### [TASK ITEM]
A complete, word-for-word restatement of the entries is needed.

--- INFORMATION PROVIDED ---

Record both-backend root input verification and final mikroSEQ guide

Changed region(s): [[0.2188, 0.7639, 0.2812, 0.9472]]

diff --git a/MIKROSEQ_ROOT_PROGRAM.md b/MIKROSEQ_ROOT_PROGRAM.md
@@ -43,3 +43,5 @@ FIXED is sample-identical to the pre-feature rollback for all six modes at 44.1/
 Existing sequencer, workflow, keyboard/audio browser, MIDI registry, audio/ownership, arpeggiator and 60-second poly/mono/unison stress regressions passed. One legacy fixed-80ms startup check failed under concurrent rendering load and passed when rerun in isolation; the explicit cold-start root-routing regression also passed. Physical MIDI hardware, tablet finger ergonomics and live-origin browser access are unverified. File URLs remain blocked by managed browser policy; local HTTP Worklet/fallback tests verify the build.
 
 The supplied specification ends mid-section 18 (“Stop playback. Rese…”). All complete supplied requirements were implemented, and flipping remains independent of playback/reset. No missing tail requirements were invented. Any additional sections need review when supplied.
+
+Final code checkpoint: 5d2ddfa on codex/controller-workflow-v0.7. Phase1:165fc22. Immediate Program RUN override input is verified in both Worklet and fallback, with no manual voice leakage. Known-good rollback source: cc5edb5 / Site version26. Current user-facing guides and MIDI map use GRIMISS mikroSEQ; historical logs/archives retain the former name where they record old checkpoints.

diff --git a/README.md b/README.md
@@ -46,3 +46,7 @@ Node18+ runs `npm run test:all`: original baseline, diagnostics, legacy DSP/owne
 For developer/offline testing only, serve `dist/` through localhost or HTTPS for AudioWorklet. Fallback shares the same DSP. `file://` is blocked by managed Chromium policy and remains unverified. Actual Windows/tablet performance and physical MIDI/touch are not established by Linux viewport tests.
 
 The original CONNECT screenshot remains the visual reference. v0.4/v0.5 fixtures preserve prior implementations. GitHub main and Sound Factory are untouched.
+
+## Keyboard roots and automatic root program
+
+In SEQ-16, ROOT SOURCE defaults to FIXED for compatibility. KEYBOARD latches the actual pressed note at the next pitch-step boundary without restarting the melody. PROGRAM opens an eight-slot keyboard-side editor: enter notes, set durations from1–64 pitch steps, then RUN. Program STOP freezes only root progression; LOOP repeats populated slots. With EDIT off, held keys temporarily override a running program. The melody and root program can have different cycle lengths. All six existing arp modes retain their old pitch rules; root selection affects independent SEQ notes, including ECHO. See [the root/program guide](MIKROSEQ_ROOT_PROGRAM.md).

---

### [RESULT]
Record both-backend root input verification and final mikroSEQ guide

Changed region(s): [[0.2188, 0.7639, 0.2812, 0.9472]]

diff --git a/MIKROSEQ_ROOT_PROGRAM.md b/MIKROSEQ_ROOT_PROGRAM.md
@@ -43,3 +43,5 @@ FIXED is sample-identical to the pre-feature rollback for all six modes at 44.1/
 Existing sequencer, workflow, keyboard/audio browser, MIDI registry, audio/ownership, arpeggiator and 60-second poly/mono/unison stress regressions passed. One legacy fixed-80ms startup check failed under concurrent rendering load and passed when rerun in isolation; the explicit cold-start root-routing regression also passed. Physical MIDI hardware, tablet finger ergonomics and live-origin browser access are unverified. File URLs remain blocked by managed browser policy; local HTTP Worklet/fallback tests verify the build.
 
 The supplied specification ends mid-section 18 (“Stop playback. Rese…”). All complete supplied requirements were implemented, and flipping remains independent of playback/reset. No missing tail requirements were invented. Any additional sections need review when supplied.
+
+Final code checkpoint: 5d2ddfa on codex/controller-workflow-v0.7. Phase1:165fc22. Immediate Program RUN override input is verified in both Worklet and fallback, with no manual voice leakage. Known-good rollback source: cc5edb5 / Site version26. Current user-facing guides and MIDI map use GRIMISS mikroSEQ; historical logs/archives retain the former name where they record old checkpoints.

diff --git a/README.md b/README.md
@@ -46,3 +46,7 @@ Node18+ runs `npm run test:all`: original baseline, diagnostics, legacy DSP/owne
 For developer/offline testing only, serve `dist/` through localhost or HTTPS for AudioWorklet. Fallback shares the same DSP. `file://` is blocked by managed Chromium policy and remains unverified. Actual Windows/tablet performance and physical MIDI/touch are not established by Linux viewport tests.
 
 The original CONNECT screenshot remains the visual reference. v0.4/v0.5 fixtures preserve prior implementations. GitHub main and Sound Factory are untouched.
+
+## Keyboard roots and automatic root program
+
+In SEQ-16, ROOT SOURCE defaults to FIXED for compatibility. KEYBOARD latches the actual pressed note at the next pitch-step boundary without restarting the melody. PROGRAM opens an eight-slot keyboard-side editor: enter notes, set durations from1–64 pitch steps, then RUN. Program STOP freezes only root progression; LOOP repeats populated slots. With EDIT off, held keys temporarily override a running program. The melody and root program can have different cycle lengths. All six existing arp modes retain their old pitch rules; root selection affects independent SEQ notes, including ECHO. See [the root/program guide](MIKROSEQ_ROOT_PROGRAM.md).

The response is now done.